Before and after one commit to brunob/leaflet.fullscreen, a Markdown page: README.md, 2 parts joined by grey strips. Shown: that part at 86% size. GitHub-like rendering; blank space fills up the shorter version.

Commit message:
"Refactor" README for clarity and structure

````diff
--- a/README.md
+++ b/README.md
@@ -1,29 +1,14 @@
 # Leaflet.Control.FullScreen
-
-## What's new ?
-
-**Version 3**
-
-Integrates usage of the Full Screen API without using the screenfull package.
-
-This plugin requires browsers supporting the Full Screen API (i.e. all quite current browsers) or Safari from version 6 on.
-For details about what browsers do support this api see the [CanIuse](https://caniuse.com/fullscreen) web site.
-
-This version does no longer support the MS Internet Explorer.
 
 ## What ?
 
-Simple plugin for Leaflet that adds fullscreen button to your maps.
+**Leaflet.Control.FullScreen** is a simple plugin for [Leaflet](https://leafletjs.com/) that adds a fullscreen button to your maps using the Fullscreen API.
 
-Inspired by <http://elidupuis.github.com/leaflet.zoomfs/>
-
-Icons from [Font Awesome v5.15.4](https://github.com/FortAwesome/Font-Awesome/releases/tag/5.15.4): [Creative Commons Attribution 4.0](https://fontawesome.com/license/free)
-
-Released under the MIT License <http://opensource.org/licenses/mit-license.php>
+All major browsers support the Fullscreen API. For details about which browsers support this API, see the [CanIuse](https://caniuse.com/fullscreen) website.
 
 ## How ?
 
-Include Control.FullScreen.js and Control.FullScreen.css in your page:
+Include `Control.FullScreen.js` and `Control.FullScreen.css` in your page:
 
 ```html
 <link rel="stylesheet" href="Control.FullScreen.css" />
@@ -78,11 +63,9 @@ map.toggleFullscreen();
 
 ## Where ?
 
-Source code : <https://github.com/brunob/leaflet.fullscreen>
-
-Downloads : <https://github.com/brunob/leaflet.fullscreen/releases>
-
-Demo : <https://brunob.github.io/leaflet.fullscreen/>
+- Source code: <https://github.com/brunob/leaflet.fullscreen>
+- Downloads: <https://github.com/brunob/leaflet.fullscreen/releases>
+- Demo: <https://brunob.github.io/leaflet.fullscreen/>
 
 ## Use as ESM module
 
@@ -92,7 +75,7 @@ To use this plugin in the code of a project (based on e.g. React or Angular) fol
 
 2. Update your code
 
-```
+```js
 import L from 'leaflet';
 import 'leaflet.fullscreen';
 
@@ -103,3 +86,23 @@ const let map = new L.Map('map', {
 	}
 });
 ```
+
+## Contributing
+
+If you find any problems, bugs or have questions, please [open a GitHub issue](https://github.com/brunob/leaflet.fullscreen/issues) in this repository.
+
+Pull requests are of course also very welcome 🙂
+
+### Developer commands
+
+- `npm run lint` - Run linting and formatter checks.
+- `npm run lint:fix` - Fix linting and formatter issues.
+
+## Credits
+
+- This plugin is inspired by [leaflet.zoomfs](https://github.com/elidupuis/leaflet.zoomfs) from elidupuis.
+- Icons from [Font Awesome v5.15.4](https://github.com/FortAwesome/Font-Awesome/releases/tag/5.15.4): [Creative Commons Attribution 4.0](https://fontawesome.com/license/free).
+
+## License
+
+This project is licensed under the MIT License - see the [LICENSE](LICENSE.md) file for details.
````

- - -

What you should do →
Every line above holding the string "from" should be listed.

Answer box →
-This plugin requires browsers supporting the Full Screen API (i.e. all quite current browsers) or Safari from version 6 on.
-Icons from [Font Awesome v5.15.4](https://github.com/FortAwesome/Font-Awesome/releases/tag/5.15.4): [Creative Commons Attribution 4.0](https://fontawesome.com/license/free)
 import L from 'leaflet';
+- This plugin is inspired by [leaflet.zoomfs](https://github.com/elidupuis/leaflet.zoomfs) from elidupuis.
+- Icons from [Font Awesome v5.15.4](https://github.com/FortAwesome/Font-Awesome/releases/tag/5.15.4): [Creative Commons Attribution 4.0](https://fontawesome.com/license/free).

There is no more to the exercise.